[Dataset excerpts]
[Start of Attachment]
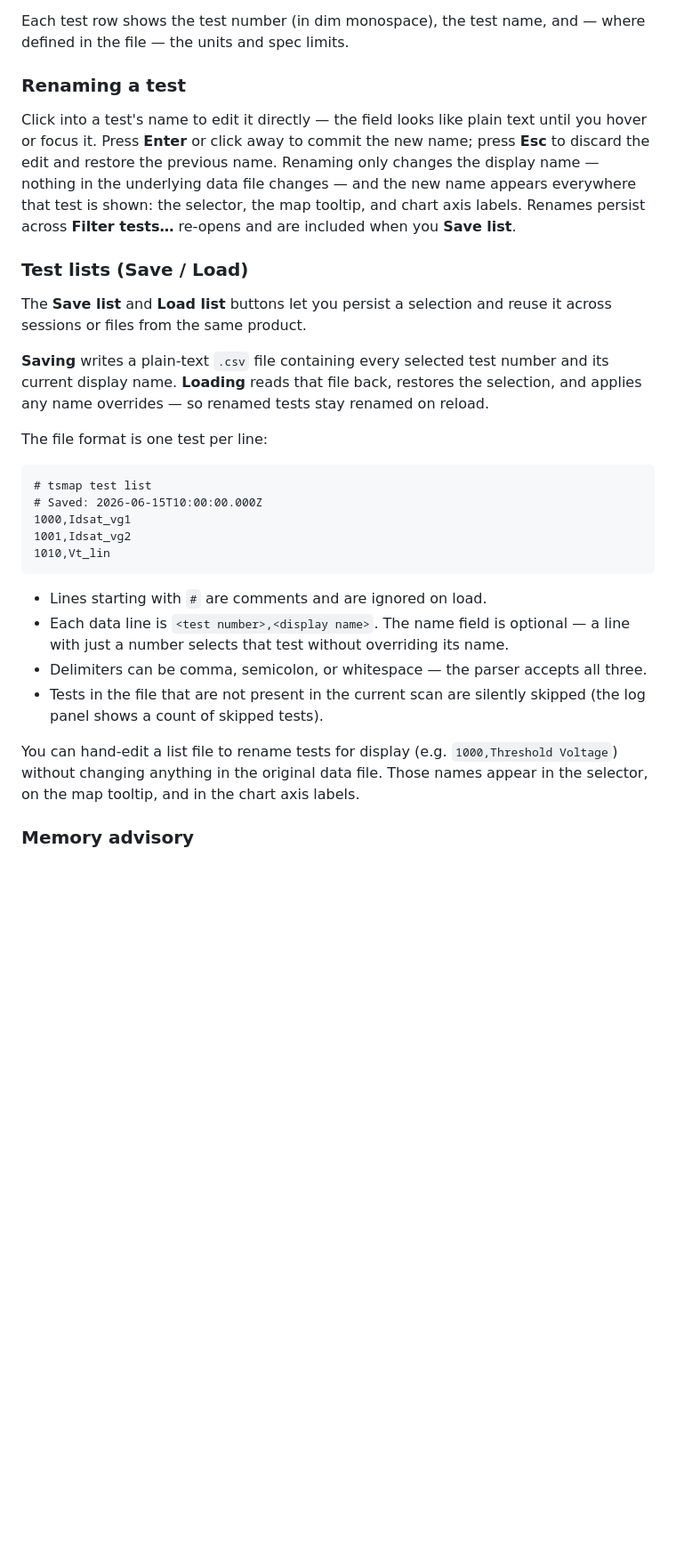
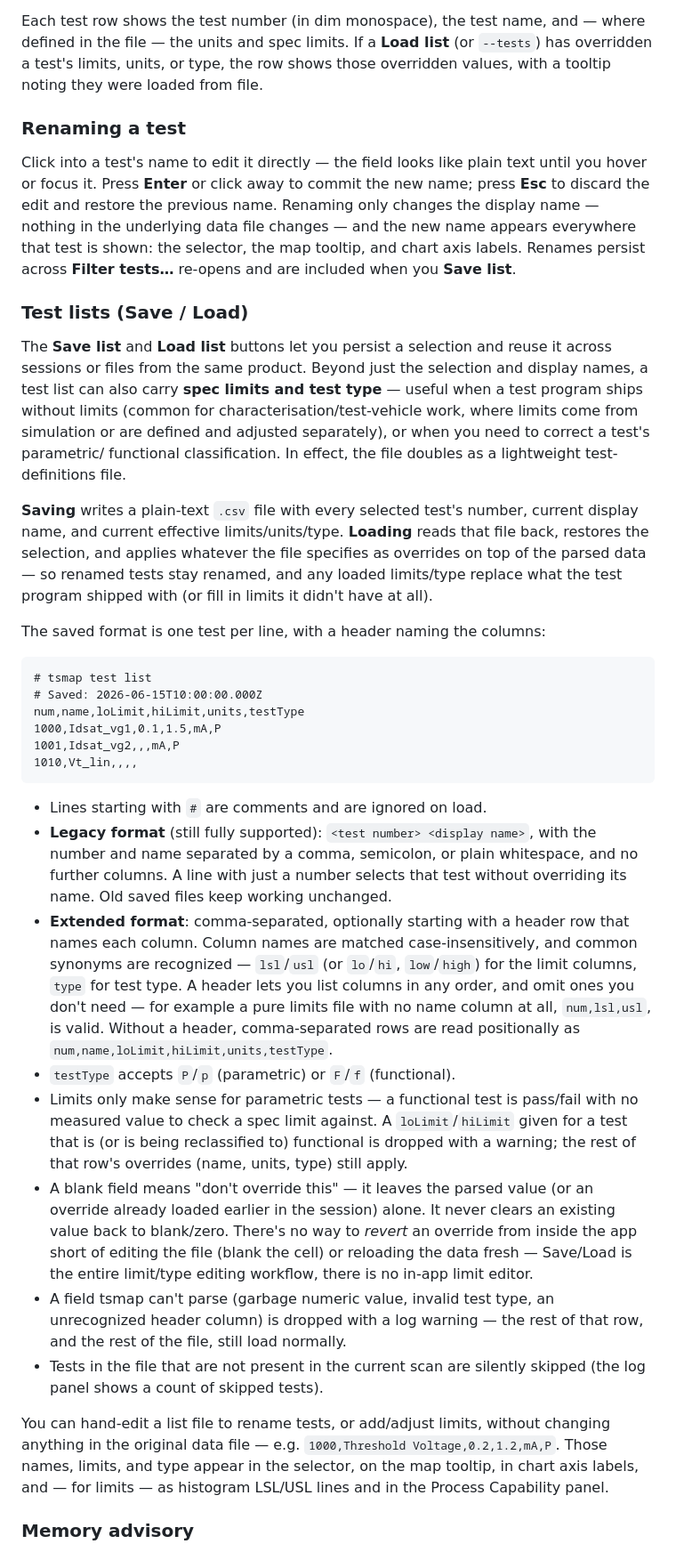
Before and after one commit to telecasterer/tsmap, a Markdown page: docs/user-guide.md, the part around one of its changes. Shown at 89% size. Drawn GitHub-style; blank space fills up the shorter version.

```diff
--- a/docs/user-guide.md
+++ b/docs/user-guide.md
@@ -267,7 +274,9 @@ of all 500 reduces the in-memory dataset by roughly 25×.
   the entire range between them.
 
 Each test row shows the test number (in dim monospace), the test name, and — where defined
-in the file — the units and spec limits.
+in the file — the units and spec limits. If a **Load list** (or `--tests`) has overridden a
+test's limits, units, or type, the row shows those overridden values, with a tooltip noting
+they were loaded from file.
 
 ### Renaming a test
 
@@ -281,31 +290,59 @@ is shown: the selector, the map tooltip, and chart axis labels. Renames persist
 ### Test lists (Save / Load)
 
 The **Save list** and **Load list** buttons let you persist a selection and reuse it across
-sessions or files from the same product.
+sessions or files from the same product. Beyond just the selection and display names, a test
+list can also carry **spec limits and test type** — useful when a test program ships without
+limits (common for characterisation/test-vehicle work, where limits come from simulation or
+are defined and adjusted separately), or when you need to correct a test's parametric/
+functional classification. In effect, the file doubles as a lightweight test-definitions file.
 
-**Saving** writes a plain-text `.csv` file containing every selected test number and its
-current display name. **Loading** reads that file back, restores the selection, and applies
-any name overrides — so renamed tests stay renamed on reload.
+**Saving** writes a plain-text `.csv` file with every selected test's number, current display
+name, and current effective limits/units/type. **Loading** reads that file back, restores the
+selection, and applies whatever the file specifies as overrides on top of the parsed data —
+so renamed tests stay renamed, and any loaded limits/type replace what the test program shipped
+with (or fill in limits it didn't have at all).
 
-The file format is one test per line:
+The saved format is one test per line, with a header naming the columns:
 
     # tsmap test list
     # Saved: 2026-06-15T10:00:00.000Z
-    1000,Idsat_vg1
-    1001,Idsat_vg2
-    1010,Vt_lin
-
+    num,name,loLimit,hiLimit,units,testType
+    1000,Idsat_vg1,0.1,1.5,mA,P
+    1001,Idsat_vg2,,,mA,P
+    1010,Vt_lin,,,,
 
 - Lines starting with `#` are comments and are ignored on load.
-- Each data line is `<test number>,<display name>`. The name field is optional — a line
-  with just a number selects that test without overriding its name.
-- Delimiters can be comma, semicolon, or whitespace — the parser accepts all three.
+- **Legacy format** (still fully supported): `<test number> <display name>`, with the number
+  and name separated by a comma, semicolon, or plain whitespace, and no further columns. A
+  line with just a number selects that test without overriding its name. Old saved files keep
+  working unchanged.
+- **Extended format**: comma-separated, optionally starting with a header row that names each
+  column. Column names are matched case-insensitively, and common synonyms are recognized —
+  `lsl`/`usl` (or `lo`/`hi`, `low`/`high`) for the limit columns, `type` for test type. A
+  header lets you list columns in any order, and omit ones you don't need — for example a
+  pure limits file with no name column at all, `num,lsl,usl`, is valid. Without a header,
+  comma-separated rows are read positionally as
+  `num,name,loLimit,hiLimit,units,testType`.
+- `testType` accepts `P`/`p` (parametric) or `F`/`f` (functional).
+- Limits only make sense for parametric tests — a functional test is pass/fail with no
+  measured value to check a spec limit against. A `loLimit`/`hiLimit` given for a test that is
+  (or is being reclassified to) functional is dropped with a warning; the rest of that row's
+  overrides (name, units, type) still apply.
+- A blank field means "don't override this" — it leaves the parsed value (or an override
+  already loaded earlier in the session) alone. It never clears an existing value back to
+  blank/zero. There's no way to *revert* an override from inside the app short of editing the
+  file (blank the cell) or reloading the data fresh — Save/Load is the entire limit/type
+  editing workflow, there is no in-app limit editor.
+- A field tsmap can't parse (garbage numeric value, invalid test type, an unrecognized header
+  column) is dropped with a log warning — the rest of that row, and the rest of the file, still
+  load normally.
 - Tests in the file that are not present in the current scan are silently skipped
   (the log panel shows a count of skipped tests).
 
-You can hand-edit a list file to rename tests for display (e.g. `1000,Threshold Voltage`)
-without changing anything in the original data file. Those names appear in the selector,
-on the map tooltip, and in the chart axis labels.
+You can hand-edit a list file to rename tests, or add/adjust limits, without changing anything
+in the original data file — e.g. `1000,Threshold Voltage,0.2,1.2,mA,P`. Those names, limits,
+and type appear in the selector, on the map tooltip, in chart axis labels, and — for
+limits — as histogram LSL/USL lines and in the Process Capability panel.
 
 ### Memory advisory
 
```
Also changed, not shown: other parts of docs/user-guide.md (+25 -19 lines), CHANGELOG.md (+11 -0 lines), WMAP_ISSUES.md (+1 -1 lines), docs/images/test-selector.png, 14 other files.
[End of Attachment]
YOUR OBJECTIVE
The lines needed are those in the data above that hold the string "chart"; copy each of them.

OUTPUT FOR THIS EXERCISE
@@ -281,31 +290,59 @@ is shown: the selector, the map tooltip, and chart axis labels. Renames persist
-on the map tooltip, and in the chart axis labels.
+and type appear in the selector, on the map tooltip, in chart axis labels, and — for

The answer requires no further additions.